Before-and-after change data
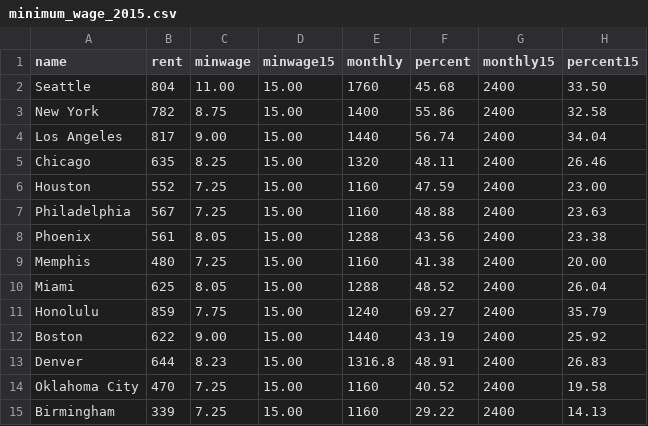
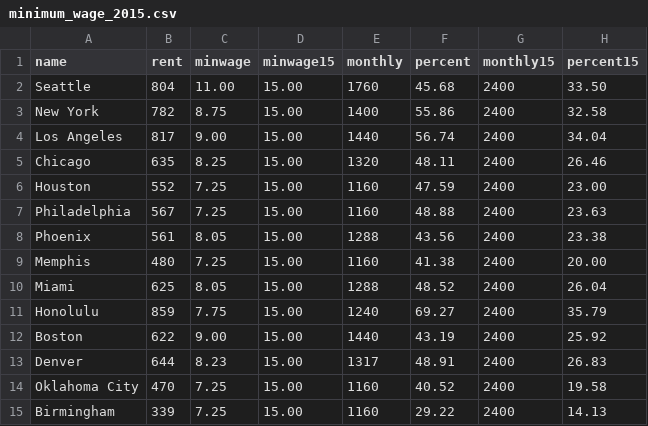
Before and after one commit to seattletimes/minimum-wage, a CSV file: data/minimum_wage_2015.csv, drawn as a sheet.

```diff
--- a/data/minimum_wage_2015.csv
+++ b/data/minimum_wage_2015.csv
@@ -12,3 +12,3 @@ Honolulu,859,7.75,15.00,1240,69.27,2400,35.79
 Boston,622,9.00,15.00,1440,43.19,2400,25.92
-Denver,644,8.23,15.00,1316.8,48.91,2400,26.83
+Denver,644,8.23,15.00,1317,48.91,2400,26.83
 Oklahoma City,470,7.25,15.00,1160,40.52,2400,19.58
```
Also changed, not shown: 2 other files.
* * *
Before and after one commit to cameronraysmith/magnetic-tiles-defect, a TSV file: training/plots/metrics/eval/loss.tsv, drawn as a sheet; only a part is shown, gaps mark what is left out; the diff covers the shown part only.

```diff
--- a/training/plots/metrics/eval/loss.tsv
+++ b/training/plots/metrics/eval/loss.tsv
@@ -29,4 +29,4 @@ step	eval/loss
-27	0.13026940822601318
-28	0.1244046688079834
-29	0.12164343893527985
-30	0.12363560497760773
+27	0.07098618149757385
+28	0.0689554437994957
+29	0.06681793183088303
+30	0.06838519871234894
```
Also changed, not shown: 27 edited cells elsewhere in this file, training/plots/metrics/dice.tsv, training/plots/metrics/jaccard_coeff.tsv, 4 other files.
==
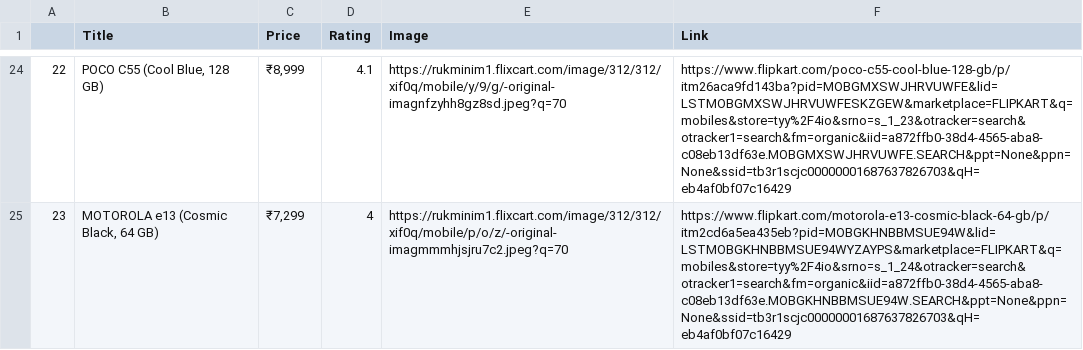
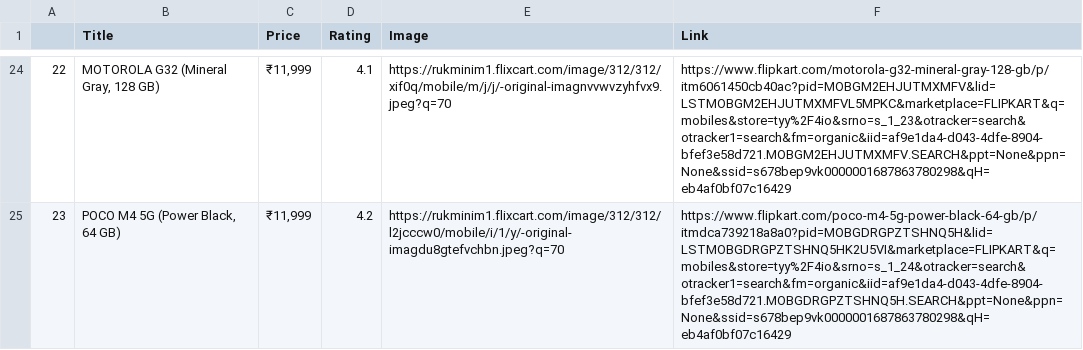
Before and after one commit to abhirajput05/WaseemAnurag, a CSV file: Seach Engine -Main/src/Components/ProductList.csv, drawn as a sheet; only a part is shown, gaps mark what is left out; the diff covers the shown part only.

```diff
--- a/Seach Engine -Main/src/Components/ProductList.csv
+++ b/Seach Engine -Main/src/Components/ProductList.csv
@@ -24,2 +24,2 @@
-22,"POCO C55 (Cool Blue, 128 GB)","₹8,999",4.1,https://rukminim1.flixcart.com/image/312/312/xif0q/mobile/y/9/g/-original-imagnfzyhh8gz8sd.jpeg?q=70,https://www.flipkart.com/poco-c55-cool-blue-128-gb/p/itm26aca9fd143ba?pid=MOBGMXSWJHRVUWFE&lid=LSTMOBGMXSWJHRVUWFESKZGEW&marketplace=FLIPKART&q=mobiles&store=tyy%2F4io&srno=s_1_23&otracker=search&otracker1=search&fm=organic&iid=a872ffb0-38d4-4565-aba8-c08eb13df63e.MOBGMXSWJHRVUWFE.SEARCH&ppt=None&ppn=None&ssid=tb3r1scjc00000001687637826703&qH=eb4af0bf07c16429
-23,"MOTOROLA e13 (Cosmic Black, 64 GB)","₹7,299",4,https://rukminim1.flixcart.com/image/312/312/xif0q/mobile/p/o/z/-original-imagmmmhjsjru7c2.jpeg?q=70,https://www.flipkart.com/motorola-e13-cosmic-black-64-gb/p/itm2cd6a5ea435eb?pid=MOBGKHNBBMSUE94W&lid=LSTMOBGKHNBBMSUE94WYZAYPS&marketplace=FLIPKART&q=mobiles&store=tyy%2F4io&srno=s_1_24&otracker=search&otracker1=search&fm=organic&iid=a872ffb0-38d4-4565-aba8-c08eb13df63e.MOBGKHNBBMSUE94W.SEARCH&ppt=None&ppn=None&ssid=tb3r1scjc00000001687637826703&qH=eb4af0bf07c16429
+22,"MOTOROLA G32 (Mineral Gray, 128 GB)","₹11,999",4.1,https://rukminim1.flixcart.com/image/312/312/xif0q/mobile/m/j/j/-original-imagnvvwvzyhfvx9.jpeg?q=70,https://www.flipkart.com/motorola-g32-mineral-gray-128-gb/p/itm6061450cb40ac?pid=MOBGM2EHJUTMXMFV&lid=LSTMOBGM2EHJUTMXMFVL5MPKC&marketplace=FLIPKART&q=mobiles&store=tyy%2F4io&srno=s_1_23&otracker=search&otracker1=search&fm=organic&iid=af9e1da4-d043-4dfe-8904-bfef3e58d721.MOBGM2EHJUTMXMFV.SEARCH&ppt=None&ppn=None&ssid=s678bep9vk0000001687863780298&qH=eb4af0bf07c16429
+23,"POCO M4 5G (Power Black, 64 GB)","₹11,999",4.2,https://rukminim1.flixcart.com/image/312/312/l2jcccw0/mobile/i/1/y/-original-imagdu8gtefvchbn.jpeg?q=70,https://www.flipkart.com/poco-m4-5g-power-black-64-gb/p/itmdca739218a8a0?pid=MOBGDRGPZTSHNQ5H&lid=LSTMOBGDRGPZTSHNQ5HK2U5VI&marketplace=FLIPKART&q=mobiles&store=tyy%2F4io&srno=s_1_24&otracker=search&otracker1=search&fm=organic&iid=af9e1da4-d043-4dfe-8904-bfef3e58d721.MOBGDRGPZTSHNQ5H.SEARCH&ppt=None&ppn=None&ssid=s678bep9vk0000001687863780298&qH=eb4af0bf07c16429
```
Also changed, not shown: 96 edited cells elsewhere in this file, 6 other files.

Problem statement —
For each line above that includes the word "shown", make a copy of that line.

Exercise response —
Also changed, not shown: 2 other files.
Before and after one commit to cameronraysmith/magnetic-tiles-defect, a TSV file: training/plots/metrics/eval/loss.tsv, drawn as a sheet; only a part is shown, gaps mark what is left out; the diff covers the shown part only.
Also changed, not shown: 27 edited cells elsewhere in this file, training/plots/metrics/dice.tsv, training/plots/metrics/jaccard_coeff.tsv, 4 other files.
Before and after one commit to abhirajput05/WaseemAnurag, a CSV file: Seach Engine -Main/src/Components/ProductList.csv, drawn as a sheet; only a part is shown, gaps mark what is left out; the diff covers the shown part only.
Also changed, not shown: 96 edited cells elsewhere in this file, 6 other files.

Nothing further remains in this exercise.